— Aim of the task —
Reproduce the listing below exactly. Pictures do not belong in the copy.

— Data —
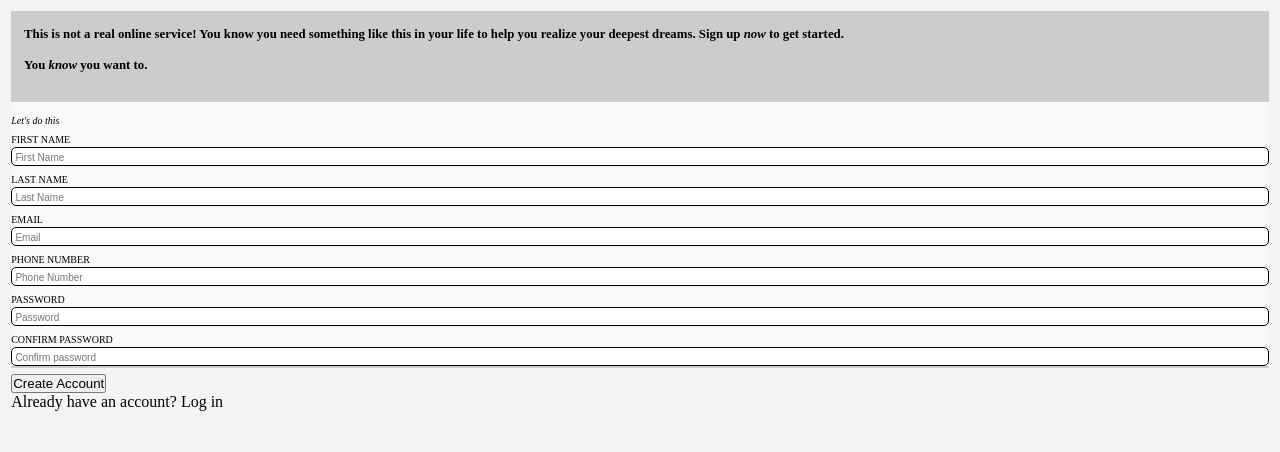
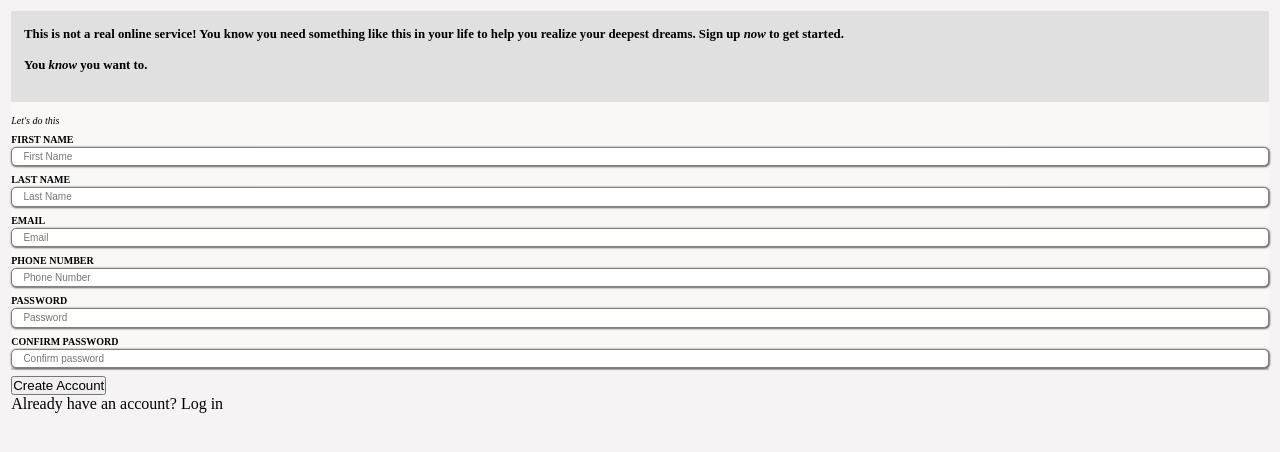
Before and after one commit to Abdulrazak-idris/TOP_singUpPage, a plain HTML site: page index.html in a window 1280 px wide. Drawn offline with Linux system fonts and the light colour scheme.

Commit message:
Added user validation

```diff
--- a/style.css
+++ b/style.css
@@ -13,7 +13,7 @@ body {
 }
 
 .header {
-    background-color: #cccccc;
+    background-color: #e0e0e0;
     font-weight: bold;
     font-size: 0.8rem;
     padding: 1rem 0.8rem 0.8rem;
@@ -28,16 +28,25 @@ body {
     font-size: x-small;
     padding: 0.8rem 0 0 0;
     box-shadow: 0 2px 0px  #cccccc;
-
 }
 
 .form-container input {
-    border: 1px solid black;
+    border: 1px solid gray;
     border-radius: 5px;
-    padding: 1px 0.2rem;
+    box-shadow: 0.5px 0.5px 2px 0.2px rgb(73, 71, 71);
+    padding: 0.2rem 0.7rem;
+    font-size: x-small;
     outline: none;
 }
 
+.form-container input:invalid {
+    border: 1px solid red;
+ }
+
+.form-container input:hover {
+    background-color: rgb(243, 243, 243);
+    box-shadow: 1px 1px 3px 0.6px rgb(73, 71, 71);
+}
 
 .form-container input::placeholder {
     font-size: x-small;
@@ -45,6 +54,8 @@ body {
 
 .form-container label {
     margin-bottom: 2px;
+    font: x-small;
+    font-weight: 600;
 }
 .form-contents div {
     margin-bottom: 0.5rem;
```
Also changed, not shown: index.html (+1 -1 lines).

— Solution —
Before and after one commit to Abdulrazak-idris/TOP_singUpPage, a plain HTML site: page index.html in a window 1280 px wide. Drawn offline with Linux system fonts and the light colour scheme.

Commit message:
Added user validation

```diff
--- a/style.css
+++ b/style.css
@@ -13,7 +13,7 @@ body {
 }
 
 .header {
-    background-color: #cccccc;
+    background-color: #e0e0e0;
     font-weight: bold;
     font-size: 0.8rem;
     padding: 1rem 0.8rem 0.8rem;
@@ -28,16 +28,25 @@ body {
     font-size: x-small;
     padding: 0.8rem 0 0 0;
     box-shadow: 0 2px 0px  #cccccc;
-
 }
 
 .form-container input {
-    border: 1px solid black;
+    border: 1px solid gray;
     border-radius: 5px;
-    padding: 1px 0.2rem;
+    box-shadow: 0.5px 0.5px 2px 0.2px rgb(73, 71, 71);
+    padding: 0.2rem 0.7rem;
+    font-size: x-small;
     outline: none;
 }
 
+.form-container input:invalid {
+    border: 1px solid red;
+ }
+
+.form-container input:hover {
+    background-color: rgb(243, 243, 243);
+    box-shadow: 1px 1px 3px 0.6px rgb(73, 71, 71);
+}
 
 .form-container input::placeholder {
     font-size: x-small;
@@ -45,6 +54,8 @@ body {
 
 .form-container label {
     margin-bottom: 2px;
+    font: x-small;
+    font-weight: 600;
 }
 .form-contents div {
     margin-bottom: 0.5rem;
```
Also changed, not shown: index.html (+1 -1 lines).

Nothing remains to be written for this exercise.